▸ **TASK DETAILS**
Using the entries below, give the count of lines that hold "xlabel". Say nothing besides the number.

▸ **EXTRACTED DATA**
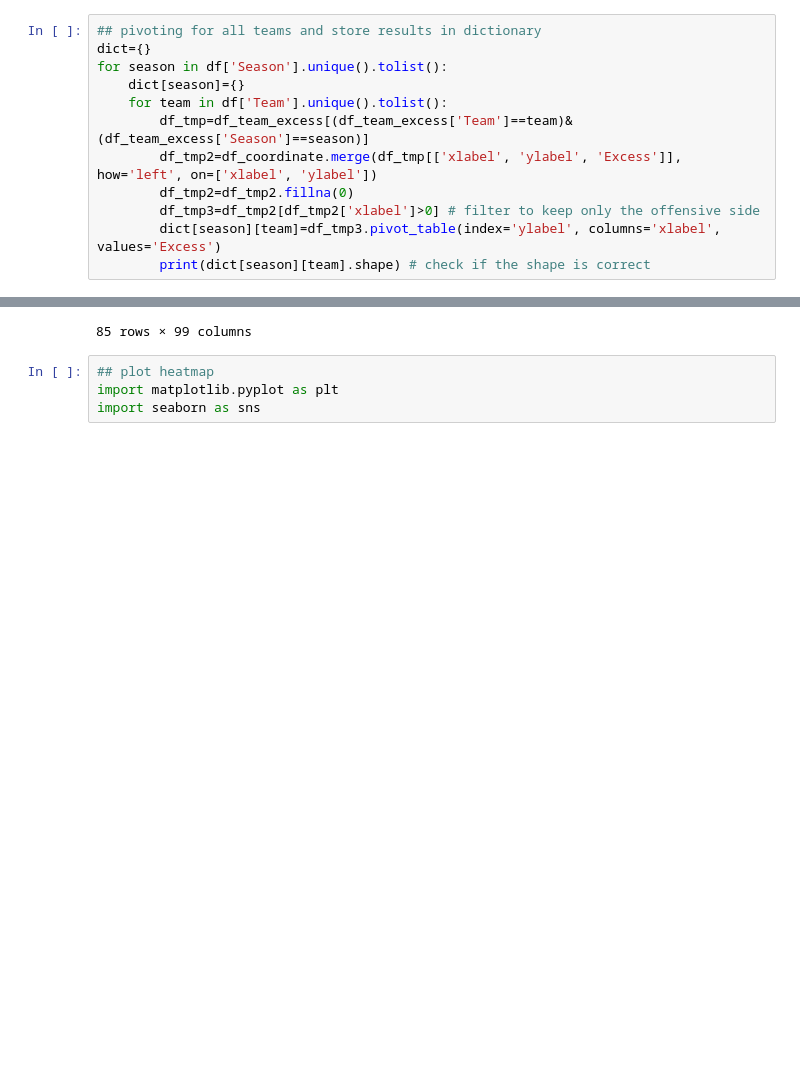
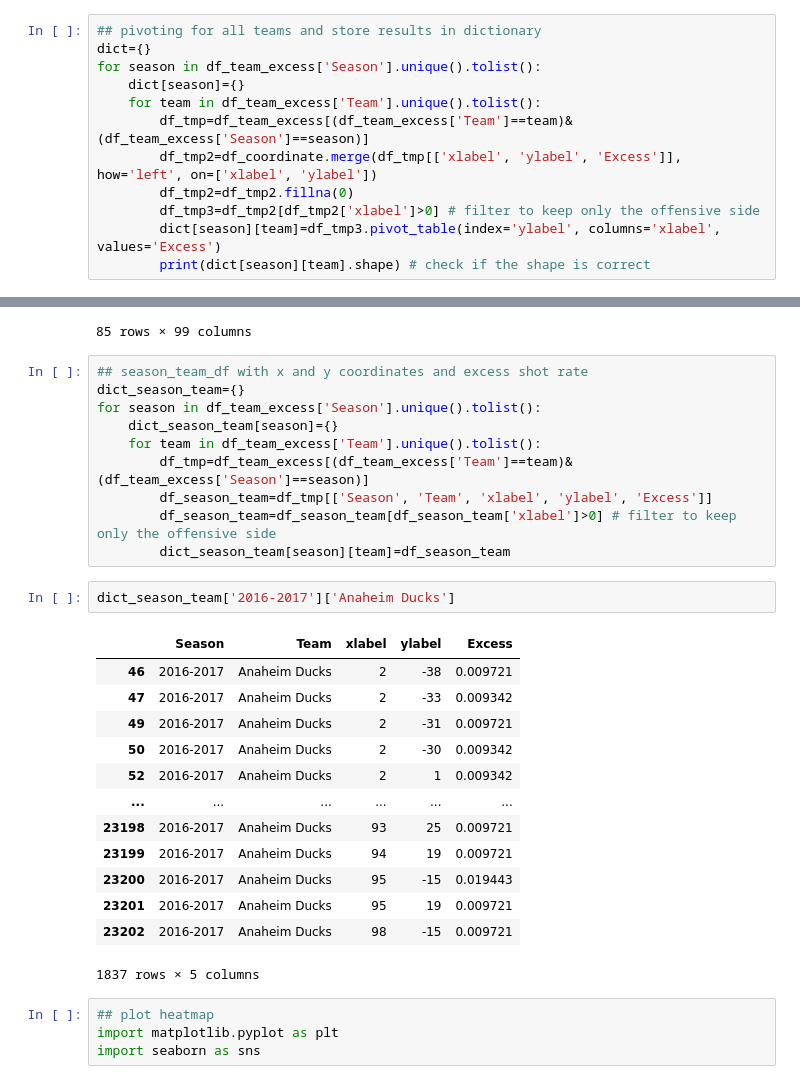
Before and after one commit to miloshdevic/NHL_analytics, a Jupyter notebook: advanced_visualizations.ipynb, the cells around one changed output, grey strips where cells are left out. Saved outputs shown, nothing was run; the diff lists cells and outputs as text; blank space fills up the shorter version.

```diff
--- a/advanced_visualizations.ipynb
+++ b/advanced_visualizations.ipynb
@@ -193,9 +193,9 @@ df_coordinate
 # %%
 ## pivoting for all teams and store results in dictionary
 dict={}
-for season in df['Season'].unique().tolist():
+for season in df_team_excess['Season'].unique().tolist():
     dict[season]={}
-    for team in df['Team'].unique().tolist():
+    for team in df_team_excess['Team'].unique().tolist():
         df_tmp=df_team_excess[(df_team_excess['Team']==team)&(df_team_excess['Season']==season)]
         df_tmp2=df_coordinate.merge(df_tmp[['xlabel', 'ylabel', 'Excess']], how='left', on=['xlabel', 'ylabel'])
         df_tmp2=df_tmp2.fillna(0)
@@ -238,6 +238,32 @@ dict['2016-2017']['Anaheim Ducks']
 | 41 | 0.0 | 0.000000 | 0.0 | 0.0 | 0.0 | 0.0 | 0.0 | 0.0 | 0.000000 | 0.0 | ... | ... |
 | 42 | 0.0 | 0.000000 | 0.0 | 0.0 | 0.0 | 0.0 | 0.0 | 0.0 | 0.000000 | 0.0 | ... | ... |
 85 rows × 99 columns
+# %%
+## season_team_df with x and y coordinates and excess shot rate
+dict_season_team={}
+for season in df_team_excess['Season'].unique().tolist():
+    dict_season_team[season]={}
+    for team in df_team_excess['Team'].unique().tolist():
+        df_tmp=df_team_excess[(df_team_excess['Team']==team)&(df_team_excess['Season']==season)]
+        df_season_team=df_tmp[['Season', 'Team', 'xlabel', 'ylabel', 'Excess']]
+        df_season_team=df_season_team[df_season_team['xlabel']>0] # filter to keep only the offensive side
+        dict_season_team[season][team]=df_season_team
+# %%
+dict_season_team['2016-2017']['Anaheim Ducks']
+# %% [output]
+|  | Season | Team | xlabel | ylabel | Excess |
+| 46 | 2016-2017 | Anaheim Ducks | 2 | -38 | 0.009721 |
+| 47 | 2016-2017 | Anaheim Ducks | 2 | -33 | 0.009342 |
+| 49 | 2016-2017 | Anaheim Ducks | 2 | -31 | 0.009721 |
+| 50 | 2016-2017 | Anaheim Ducks | 2 | -30 | 0.009342 |
+| 52 | 2016-2017 | Anaheim Ducks | 2 | 1 | 0.009342 |
+| ... | ... | ... | ... | ... | ... |
+| 23198 | 2016-2017 | Anaheim Ducks | 93 | 25 | 0.009721 |
+| 23199 | 2016-2017 | Anaheim Ducks | 94 | 19 | 0.009721 |
+| 23200 | 2016-2017 | Anaheim Ducks | 95 | -15 | 0.019443 |
+| 23201 | 2016-2017 | Anaheim Ducks | 95 | 19 | 0.009721 |
+| 23202 | 2016-2017 | Anaheim Ducks | 98 | -15 | 0.009721 |
+1837 rows × 5 columns
 # %%
 ## plot heatmap
 import matplotlib.pyplot as plt
```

▸ **SOLUTION BELOW**
4